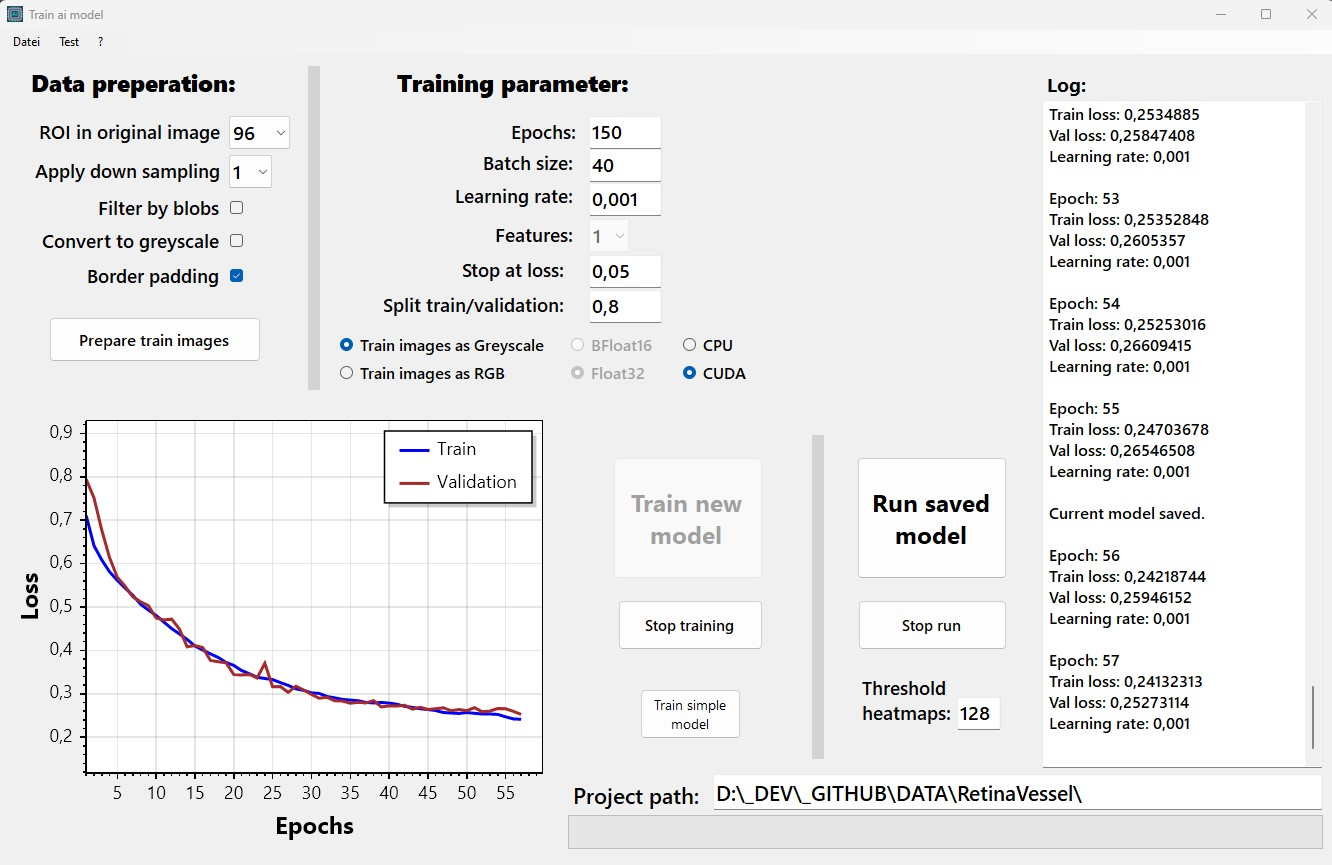
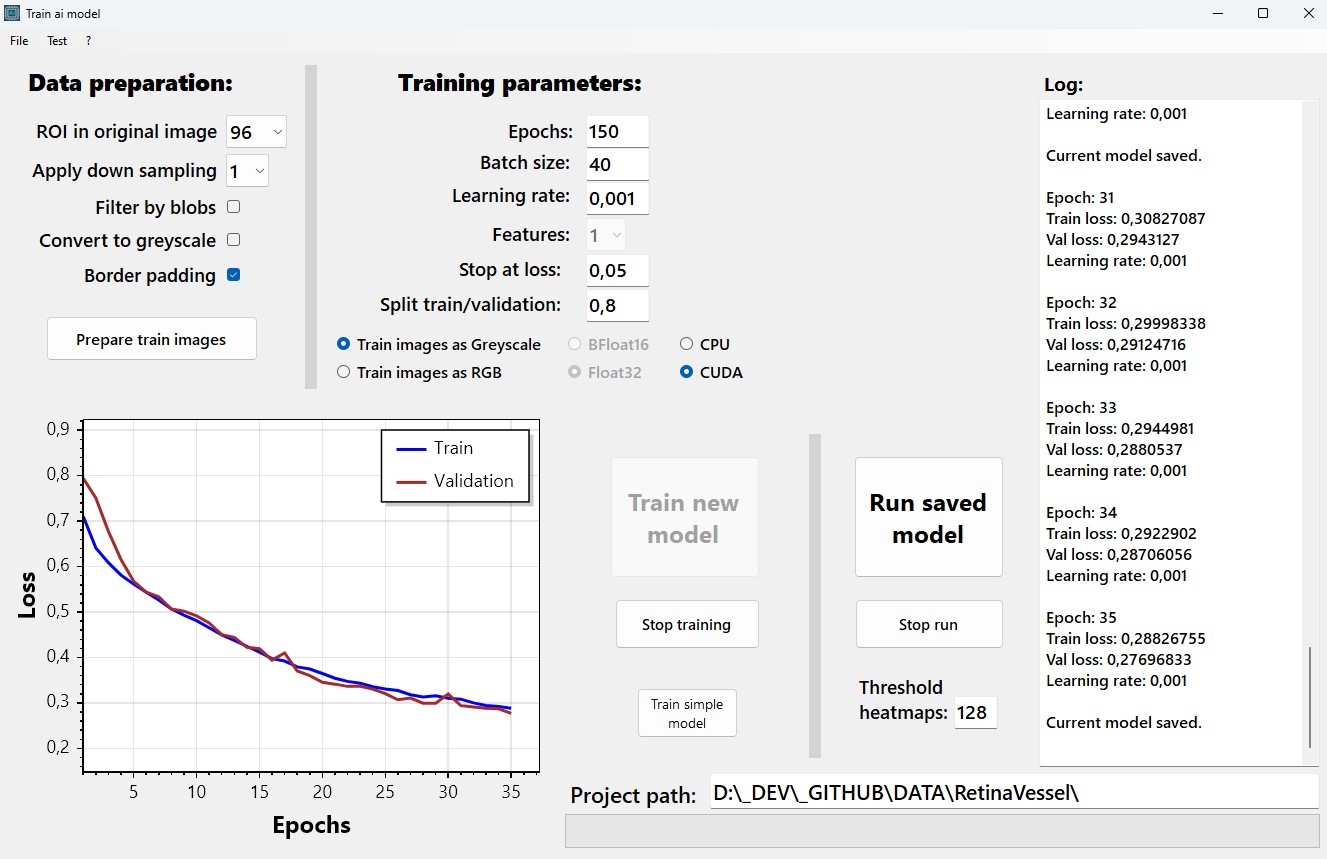
typos

diff --git a/TrainAiModel/MainForm.Designer.cs b/TrainAiModel/MainForm.Designer.cs
@@ -568,11 +568,11 @@
 			ckbWithBoarderPadding.AutoSize = true;
 			ckbWithBoarderPadding.CheckAlign = ContentAlignment.MiddleRight;
 			ckbWithBoarderPadding.Font = new Font("Segoe UI Semibold", 14.25F, FontStyle.Bold);
-			ckbWithBoarderPadding.Location = new Point(26, 229);
+			ckbWithBoarderPadding.Location = new Point(82, 229);
 			ckbWithBoarderPadding.Name = "ckbWithBoarderPadding";
-			ckbWithBoarderPadding.Size = new Size(219, 29);
+			ckbWithBoarderPadding.Size = new Size(163, 29);
 			ckbWithBoarderPadding.TabIndex = 56;
-			ckbWithBoarderPadding.Text = "With boarder padding";
+			ckbWithBoarderPadding.Text = "Border padding";
 			ckbWithBoarderPadding.UseVisualStyleBackColor = true;
 			// 
 			// txbSplitTrainValidationSet
@@ -637,13 +637,13 @@
 			// 
 			toolStripMenuItem1.DropDownItems.AddRange(new ToolStripItem[] { exitToolStripMenuItem });
 			toolStripMenuItem1.Name = "toolStripMenuItem1";
-			toolStripMenuItem1.Size = new Size(46, 20);
-			toolStripMenuItem1.Text = "Datei";
+			toolStripMenuItem1.Size = new Size(37, 20);
+			toolStripMenuItem1.Text = "File";
 			// 
 			// exitToolStripMenuItem
 			// 
 			exitToolStripMenuItem.Name = "exitToolStripMenuItem";
-			exitToolStripMenuItem.Size = new Size(93, 22);
+			exitToolStripMenuItem.Size = new Size(180, 22);
 			exitToolStripMenuItem.Text = "Exit";
 			exitToolStripMenuItem.Click += exitToolStripMenuItem_Click;
 			// 
@@ -793,7 +793,7 @@
 			label23.Name = "label23";
 			label23.Size = new Size(219, 32);
 			label23.TabIndex = 71;
-			label23.Text = "Data preperation:";
+			label23.Text = "Data preparation:";
 			// 
 			// panel1
 			// 

diff --git a/TrainAiModel/MainForm.cs b/TrainAiModel/MainForm.cs
@@ -29,37 +29,7 @@ namespace TrainAiModel
 {
 	public partial class MainForm : Form
 	{
-		// TODO
-
-		// GUI:
-		// Set specific train/val images
-		// OpenCV.SelectROI -> interesting for choosing ROI by user
-		// Blob per image gui ...
-
-		// Model calculations:
-		// New loss functions: pixel accuracy, mean pixel accuracy and IoU, mean-IoU
-		// maybe interesting: https://github.com/jocpae/clDice
-		// Std/mean calculation per image to per dataset:
-		// https://github.com/aladdinpersson/Machine-Learning-Collection/blob/master/ML/Pytorch/Basics/pytorch_std_mean.py
-
-		// Refactor:
-		// Switch Db.cs to DataBase.cs: Image_DataBase image_db = new Image_DataBase(DataPath);
-		// Refactor model to sequential
-
-		// Features:
-		// DataAugmentation
-		// Batch size calculation by estimating memory need:
-		// https://discuss.pytorch.org/t/resnet-50-takes-10-13gb-to-run-with-batch-size-of-96/117402/2
-
-		// Memory/calculations efficiency
-		// BFloat16: https://github.com/dotnet/runtime/issues/96295 end of the year with .NET 9
-		// AMP work in progress: https://github.com/dotnet/TorchSharp/pull/1235
-
-		// New models for:
-		// OCR
-		// Search points
-
-
+		
 		private DataLogger? plotTrainLoss;
 		private DataLogger? plotValLoss;
 		private CancellationTokenSource? tokenSource;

========

= WHAT IS NEEDED =
Copy out each line in the listing that has the word "github".

= FINAL ANSWER =
-		// maybe interesting: https://github.com/jocpae/clDice
-		// https://github.com/aladdinpersson/Machine-Learning-Collection/blob/master/ML/Pytorch/Basics/pytorch_std_mean.py
-		// BFloat16: https://github.com/dotnet/runtime/issues/96295 end of the year with .NET 9
-		// AMP work in progress: https://github.com/dotnet/TorchSharp/pull/1235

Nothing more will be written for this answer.